Concerned about your commute? If the snow falls and sticks around, causing Wednesday-morning headaches around the county, we’ll host a Web chat with Columbian weather blogger Steve Pierce and offer live coverage beginning about 6 a.m. and continuing throughout the day. If the snow falls, join the conversation at The Columbian.

A shot of wintry weather arrived in Clark County late Tuesday, prompting a series of warnings ahead of what could be messy morning travel conditions at high elevations.

At 10 p.m. Tuesday, snow was falling and sticking in downtown Vancouver. The National Weather Service then revised its forecast, calling for 1 to 4 inches in Vancouver. A forecaster said the temperature was near freezing, paving the way for snow.

Higher elevations could get significant accumulations as moisture collides with a cold air mass over the region.

In Clark County, C-Tran planned to have field supervisors out checking road conditions as early as 2 or 3 a.m., said public affairs director Scott Patterson. Officials will then decide how to alter routes or equip the bus fleet. That’s the agency’s normal protocol when there’s a threat of snowy weather, he said.

“Everybody kind of knows what their responsibilities are,” Patterson said. “We tend to play it pretty cautious.”

The Washington State Department of Transportation issued a statement of its own Tuesday, urging drivers to use caution and plan for hazardous conditions. Several inches of snow were expected to fall in the Seattle area.

Power outage

Wintry conditions did wreak some havoc in Clark County early Tuesday, though impacts stayed mostly well north of Vancouver.

Around 730 Clark Public Utilities customers were without power from 8 a.m. to noon near Amboy, after a tree fell on a power line early Tuesday, said Erica Erland, spokeswoman for the utility. A few other small outages were reported throughout the day, she said Tuesday afternoon, but otherwise things were “pretty quiet.”

However, on Tuesday night, the utility said 1,453 customers were out of power at nine locations. But by 10 p.m., the outage number was slightly more than 300, according to the utility.

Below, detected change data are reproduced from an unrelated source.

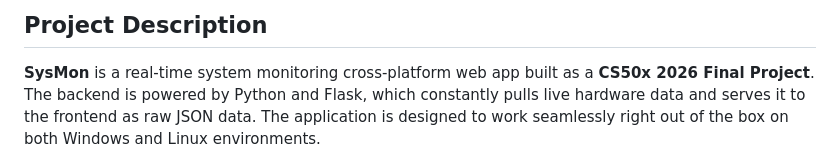
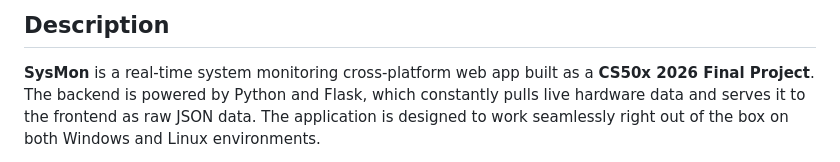
Before and after one commit to ahmd-sinan/SysMon, a Markdown page: README.md, the part around one of its changes. Rendered like a GitHub page.

```diff
--- a/README.md
+++ b/README.md
@@ -4,5 +4,5 @@
 
-## Project Description
+## Description
 **SysMon** is a real-time system monitoring cross-platform web app built as a **CS50x 2026 Final Project**. The backend is powered by Python and Flask, which constantly pulls live hardware data and serves it to the frontend as raw JSON data. The application is designed to work seamlessly right out of the box on both Windows and Linux environments.
 
 The project features an elegant, responsive dark-mode dashboard that displays core performance analytics through live telemetry streams and rolling data charts, eliminating the need for complex desktop native utility tools.
```
Also changed, not shown: other parts of README.md (+1 -1 lines).
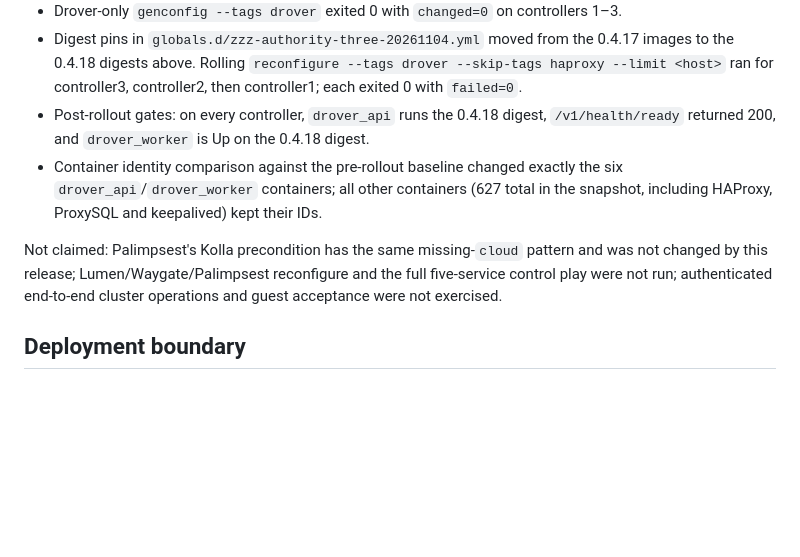
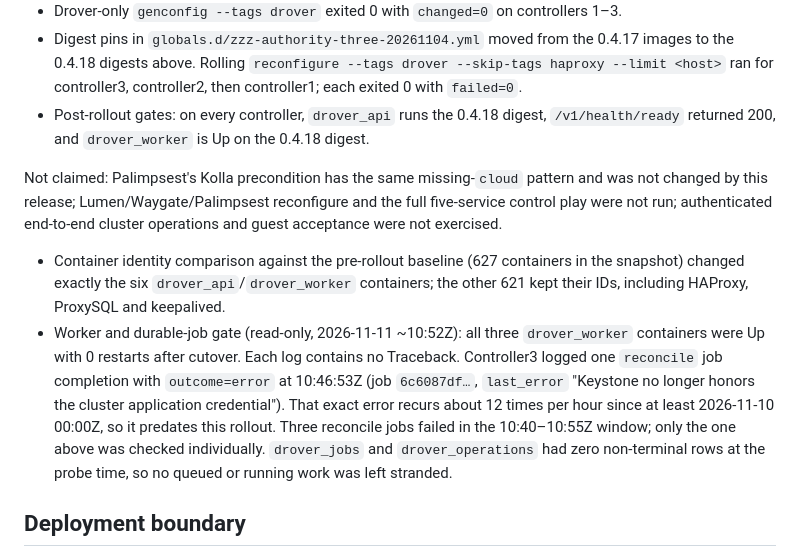
Before and after one commit to openstack-afterglow/drover, a Markdown page: docs/release-0.4.18.md, the part around the change. Rendered like a GitHub page; blank space fills up the shorter version.

Commit message:
docs: correct 0.4.18 container count and add worker/job gate receipt

```diff
--- a/docs/release-0.4.18.md
+++ b/docs/release-0.4.18.md
@@ -34,10 +34,10 @@ The wheel contains the Kolla role as shared data. An operator must install the 0
 - Drover-only `genconfig --tags drover` exited 0 with `changed=0` on controllers 1–3.
 - Digest pins in `globals.d/zzz-authority-three-20261104.yml` moved from the 0.4.17 images to the 0.4.18 digests above. Rolling `reconfigure --tags drover --skip-tags haproxy --limit <host>` ran for controller3, controller2, then controller1; each exited 0 with `failed=0`.
 - Post-rollout gates: on every controller, `drover_api` runs the 0.4.18 digest, `/v1/health/ready` returned 200, and `drover_worker` is Up on the 0.4.18 digest.
-- Container identity comparison against the pre-rollout baseline changed exactly the six `drover_api`/`drover_worker` containers; all other containers (627 total in the snapshot, including HAProxy, ProxySQL and keepalived) kept their IDs.
 
 Not claimed: Palimpsest's Kolla precondition has the same missing-`cloud` pattern and was not changed by this release; Lumen/Waygate/Palimpsest reconfigure and the full five-service control play were not run; authenticated end-to-end cluster operations and guest acceptance were not exercised.
-
+- Container identity comparison against the pre-rollout baseline (627 containers in the snapshot) changed exactly the six `drover_api`/`drover_worker` containers; the other 621 kept their IDs, including HAProxy, ProxySQL and keepalived.
+- Worker and durable-job gate (read-only, 2026-11-11 ~10:52Z): all three `drover_worker` containers were Up with 0 restarts after cutover. Each log contains no Traceback. Controller3 logged one `reconcile` job completion with `outcome=error` at 10:46:53Z (job `6c6087df…`, `last_error` "Keystone no longer honors the cluster application credential"). That exact error recurs about 12 times per hour since at least 2026-11-10 00:00Z, so it predates this rollout. Three reconcile jobs failed in the 10:40–10:55Z window; only the one above was checked individually. `drover_jobs` and `drover_operations` had zero non-terminal rows at the probe time, so no queued or running work was left stranded.
 
 ## Deployment boundary
 
```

Snowy road conditions also forced C-Tran to shut down a section of its No. 47 bus route between Battle Ground and Yacolt, Patterson said. No other routes in the system were significantly affected, he said.

As warmer temperatures move in Wednesday, look for rain — and lots of it — to drench Southwest Washington for the rest of this week.

About 6 p.m. Tuesday, the Green Mountain School District in far north Clark County announced school would be closed Wednesday, with no high school bus service.

Eric Florip: 360-735-4541; http://twitter.com/col_enviro;eric.florip@columbian.com.